• **Exercise instructions**
Every entry below should be returned exactly as it appears, with pictures left out.

• **Data under study**
================================

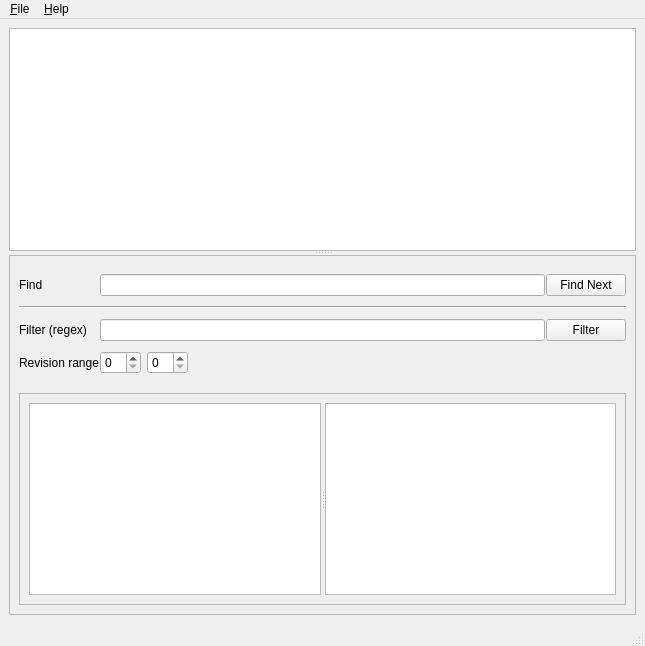
Above: hgview.ui from TyberiusPrime/hgview before the change. Below: the same form after it.
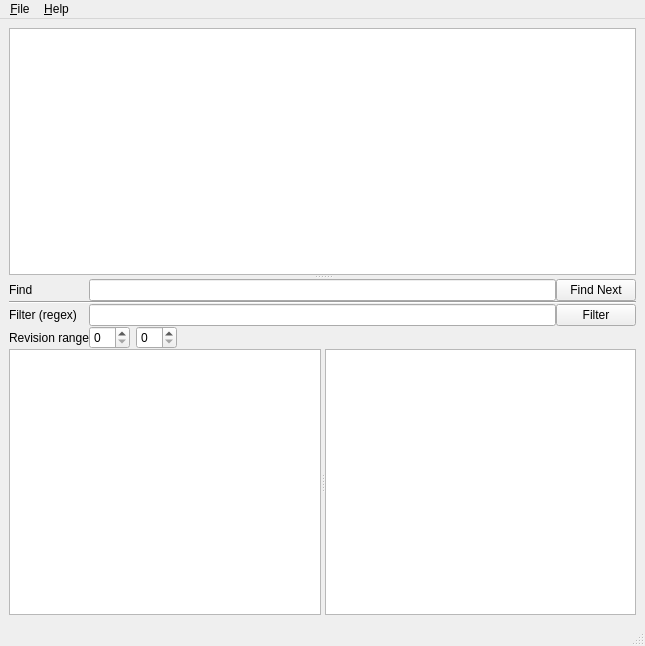
That is the form after the change.

Commit message: updated visual aspect (removed margins, useless frames, etc.)

```diff
--- a/hgview.ui
+++ b/hgview.ui
@@ -32,7 +32,7 @@
       </widget>
       <widget class="QFrame" name="frame_2" >
        <property name="frameShape" >
-        <enum>QFrame::StyledPanel</enum>
+        <enum>QFrame::NoFrame</enum>
        </property>
        <property name="frameShadow" >
         <enum>QFrame::Sunken</enum>
@@ -42,25 +42,36 @@
        </property>
        <layout class="QVBoxLayout" >
         <property name="margin" >
-         <number>9</number>
+         <number>0</number>
         </property>
         <property name="spacing" >
-         <number>6</number>
+         <number>0</number>
         </property>
         <item>
          <widget class="QFrame" name="frame" >
+          <property name="sizePolicy" >
+           <sizepolicy>
+            <hsizetype>5</hsizetype>
+            <vsizetype>1</vsizetype>
+            <horstretch>0</horstretch>
+            <verstretch>0</verstretch>
+           </sizepolicy>
+          </property>
           <property name="frameShape" >
            <enum>QFrame::NoFrame</enum>
           </property>
           <property name="frameShadow" >
            <enum>QFrame::Plain</enum>
           </property>
+          <property name="lineWidth" >
+           <number>0</number>
+          </property>
           <layout class="QGridLayout" >
            <property name="margin" >
             <number>0</number>
            </property>
            <property name="spacing" >
-            <number>1</number>
+            <number>0</number>
            </property>
            <item row="3" column="1" >
             <layout class="QHBoxLayout" >
@@ -144,18 +155,26 @@
         </item>
         <item>
          <widget class="QFrame" name="frame_3" >
+          <property name="sizePolicy" >
+           <sizepolicy>
+            <hsizetype>5</hsizetype>
+            <vsizetype>7</vsizetype>
+            <horstretch>0</horstretch>
+            <verstretch>0</verstretch>
+           </sizepolicy>
+          </property>
           <property name="frameShape" >
-           <enum>QFrame::StyledPanel</enum>
+           <enum>QFrame::NoFrame</enum>
           </property>
           <property name="frameShadow" >
-           <enum>QFrame::Raised</enum>
+           <enum>QFrame::Plain</enum>
           </property>
           <layout class="QVBoxLayout" >
            <property name="margin" >
-            <number>9</number>
+            <number>0</number>
            </property>
            <property name="spacing" >
-            <number>6</number>
+            <number>0</number>
            </property>
            <item>
             <widget class="QSplitter" name="splitter_2" >
```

================================

• **Solution to this task**
Above: hgview.ui from TyberiusPrime/hgview before the change. Below: the same form after it.
That is the form after the change.

Commit message: updated visual aspect (removed margins, useless frames, etc.)

```diff
--- a/hgview.ui
+++ b/hgview.ui
@@ -32,7 +32,7 @@
       </widget>
       <widget class="QFrame" name="frame_2" >
        <property name="frameShape" >
-        <enum>QFrame::StyledPanel</enum>
+        <enum>QFrame::NoFrame</enum>
        </property>
        <property name="frameShadow" >
         <enum>QFrame::Sunken</enum>
@@ -42,25 +42,36 @@
        </property>
        <layout class="QVBoxLayout" >
         <property name="margin" >
-         <number>9</number>
+         <number>0</number>
         </property>
         <property name="spacing" >
-         <number>6</number>
+         <number>0</number>
         </property>
         <item>
          <widget class="QFrame" name="frame" >
+          <property name="sizePolicy" >
+           <sizepolicy>
+            <hsizetype>5</hsizetype>
+            <vsizetype>1</vsizetype>
+            <horstretch>0</horstretch>
+            <verstretch>0</verstretch>
+           </sizepolicy>
+          </property>
           <property name="frameShape" >
            <enum>QFrame::NoFrame</enum>
           </property>
           <property name="frameShadow" >
            <enum>QFrame::Plain</enum>
           </property>
+          <property name="lineWidth" >
+           <number>0</number>
+          </property>
           <layout class="QGridLayout" >
            <property name="margin" >
             <number>0</number>
            </property>
            <property name="spacing" >
-            <number>1</number>
+            <number>0</number>
            </property>
            <item row="3" column="1" >
             <layout class="QHBoxLayout" >
@@ -144,18 +155,26 @@
         </item>
         <item>
          <widget class="QFrame" name="frame_3" >
+          <property name="sizePolicy" >
+           <sizepolicy>
+            <hsizetype>5</hsizetype>
+            <vsizetype>7</vsizetype>
+            <horstretch>0</horstretch>
+            <verstretch>0</verstretch>
+           </sizepolicy>
+          </property>
           <property name="frameShape" >
-           <enum>QFrame::StyledPanel</enum>
+           <enum>QFrame::NoFrame</enum>
           </property>
           <property name="frameShadow" >
-           <enum>QFrame::Raised</enum>
+           <enum>QFrame::Plain</enum>
           </property>
           <layout class="QVBoxLayout" >
            <property name="margin" >
-            <number>9</number>
+            <number>0</number>
            </property>
            <property name="spacing" >
-            <number>6</number>
+            <number>0</number>
            </property>
            <item>
             <widget class="QSplitter" name="splitter_2" >
```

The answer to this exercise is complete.